**Work to be completed:** Restate the listing below word for word; no picture is to be carried over.

**Information provided:**
************

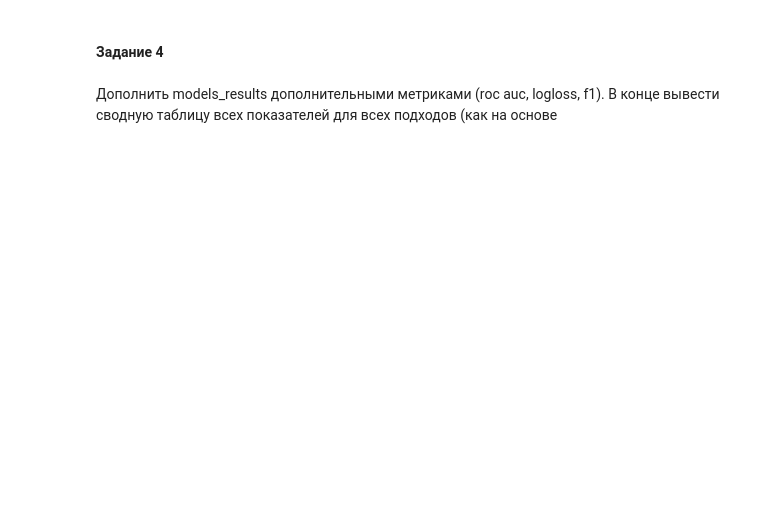
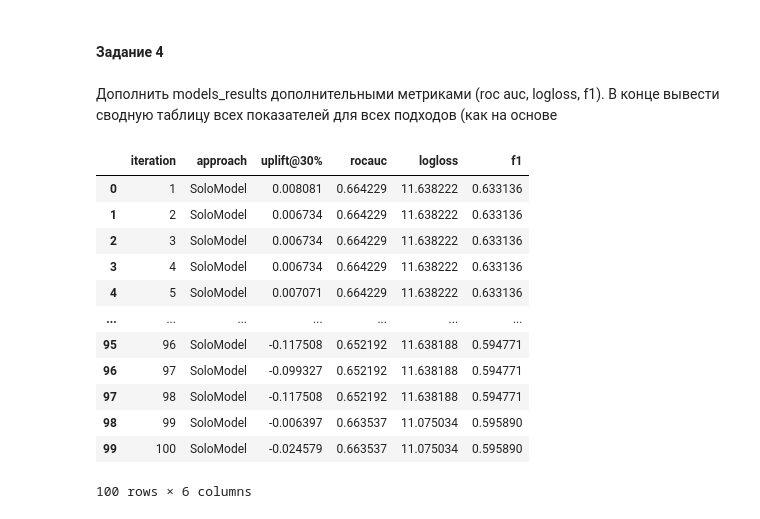
Before and after one commit to superbe/MachineLearningInBusiness, a Jupyter notebook: Lesson 7.ipynb, the cells around one changed output. Saved outputs shown, nothing was run; the diff lists cells and outputs as text; code cells hidden in the pictures; blank space fills up the shorter version.

```diff
--- a/Lesson 7.ipynb
+++ b/Lesson 7.ipynb
@@ -76,0 +452,39 @@
+# %%
+models_results = {
+    'iteration': [],
+    'approach': [],
+    'uplift@30%': [],
+    'rocauc': [],
+    'logloss': [],
+    'f1': [],
+}
+# %%
+for i in range(1, 101):
+    sm = SoloModel(CatBoostClassifier(iterations=i, thread_count=2, random_state=42, silent=True))
+    sm = sm.fit(X_train, y_train, treat_train, estimator_fit_params={'cat_features': cat_features})
+    uplift_sm = sm.predict(X_val)
+    sm_score = uplift_at_k(y_true=y_val, uplift=uplift_sm, treatment=treat_val, strategy='by_group', k=0.3)
+    y_pred = [(1 if i > 0 else 0) for i in uplift_sm]
+
+    models_results['iteration'].append(i)
+    models_results['approach'].append('SoloModel')
+    models_results['uplift@30%'].append(sm_score)
+    models_results['rocauc'].append(roc_auc_score(y_val, y_pred))
+    models_results['logloss'].append(log_loss(y_val, y_pred))
+    models_results['f1'].append(f1_score(y_val, y_pred))
+# %%
+pd.DataFrame(models_results)
+# %% [output]
+|  | iteration | approach | uplift@30% | rocauc | logloss | f1 |
+| 0 | 1 | SoloModel | 0.008081 | 0.664229 | 11.638222 | 0.633136 |
+| 1 | 2 | SoloModel | 0.006734 | 0.664229 | 11.638222 | 0.633136 |
+| 2 | 3 | SoloModel | 0.006734 | 0.664229 | 11.638222 | 0.633136 |
+| 3 | 4 | SoloModel | 0.006734 | 0.664229 | 11.638222 | 0.633136 |
+| 4 | 5 | SoloModel | 0.007071 | 0.664229 | 11.638222 | 0.633136 |
+| ... | ... | ... | ... | ... | ... | ... |
+| 95 | 96 | SoloModel | -0.117508 | 0.652192 | 11.638188 | 0.594771 |
+| 96 | 97 | SoloModel | -0.099327 | 0.652192 | 11.638188 | 0.594771 |
+| 97 | 98 | SoloModel | -0.117508 | 0.652192 | 11.638188 | 0.594771 |
+| 98 | 99 | SoloModel | -0.006397 | 0.663537 | 11.075034 | 0.595890 |
+| 99 | 100 | SoloModel | -0.024579 | 0.663537 | 11.075034 | 0.595890 |
+100 rows × 6 columns
```
Also changed, not shown: parts of 75 cells of this notebook, 1 other file.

************

**Task output:**
Before and after one commit to superbe/MachineLearningInBusiness, a Jupyter notebook: Lesson 7.ipynb, the cells around one changed output. Saved outputs shown, nothing was run; the diff lists cells and outputs as text; code cells hidden in the pictures; blank space fills up the shorter version.

```diff
--- a/Lesson 7.ipynb
+++ b/Lesson 7.ipynb
@@ -76,0 +452,39 @@
+# %%
+models_results = {
+    'iteration': [],
+    'approach': [],
+    'uplift@30%': [],
+    'rocauc': [],
+    'logloss': [],
+    'f1': [],
+}
+# %%
+for i in range(1, 101):
+    sm = SoloModel(CatBoostClassifier(iterations=i, thread_count=2, random_state=42, silent=True))
+    sm = sm.fit(X_train, y_train, treat_train, estimator_fit_params={'cat_features': cat_features})
+    uplift_sm = sm.predict(X_val)
+    sm_score = uplift_at_k(y_true=y_val, uplift=uplift_sm, treatment=treat_val, strategy='by_group', k=0.3)
+    y_pred = [(1 if i > 0 else 0) for i in uplift_sm]
+
+    models_results['iteration'].append(i)
+    models_results['approach'].append('SoloModel')
+    models_results['uplift@30%'].append(sm_score)
+    models_results['rocauc'].append(roc_auc_score(y_val, y_pred))
+    models_results['logloss'].append(log_loss(y_val, y_pred))
+    models_results['f1'].append(f1_score(y_val, y_pred))
+# %%
+pd.DataFrame(models_results)
+# %% [output]
+|  | iteration | approach | uplift@30% | rocauc | logloss | f1 |
+| 0 | 1 | SoloModel | 0.008081 | 0.664229 | 11.638222 | 0.633136 |
+| 1 | 2 | SoloModel | 0.006734 | 0.664229 | 11.638222 | 0.633136 |
+| 2 | 3 | SoloModel | 0.006734 | 0.664229 | 11.638222 | 0.633136 |
+| 3 | 4 | SoloModel | 0.006734 | 0.664229 | 11.638222 | 0.633136 |
+| 4 | 5 | SoloModel | 0.007071 | 0.664229 | 11.638222 | 0.633136 |
+| ... | ... | ... | ... | ... | ... | ... |
+| 95 | 96 | SoloModel | -0.117508 | 0.652192 | 11.638188 | 0.594771 |
+| 96 | 97 | SoloModel | -0.099327 | 0.652192 | 11.638188 | 0.594771 |
+| 97 | 98 | SoloModel | -0.117508 | 0.652192 | 11.638188 | 0.594771 |
+| 98 | 99 | SoloModel | -0.006397 | 0.663537 | 11.075034 | 0.595890 |
+| 99 | 100 | SoloModel | -0.024579 | 0.663537 | 11.075034 | 0.595890 |
+100 rows × 6 columns
```
Also changed, not shown: parts of 75 cells of this notebook, 1 other file.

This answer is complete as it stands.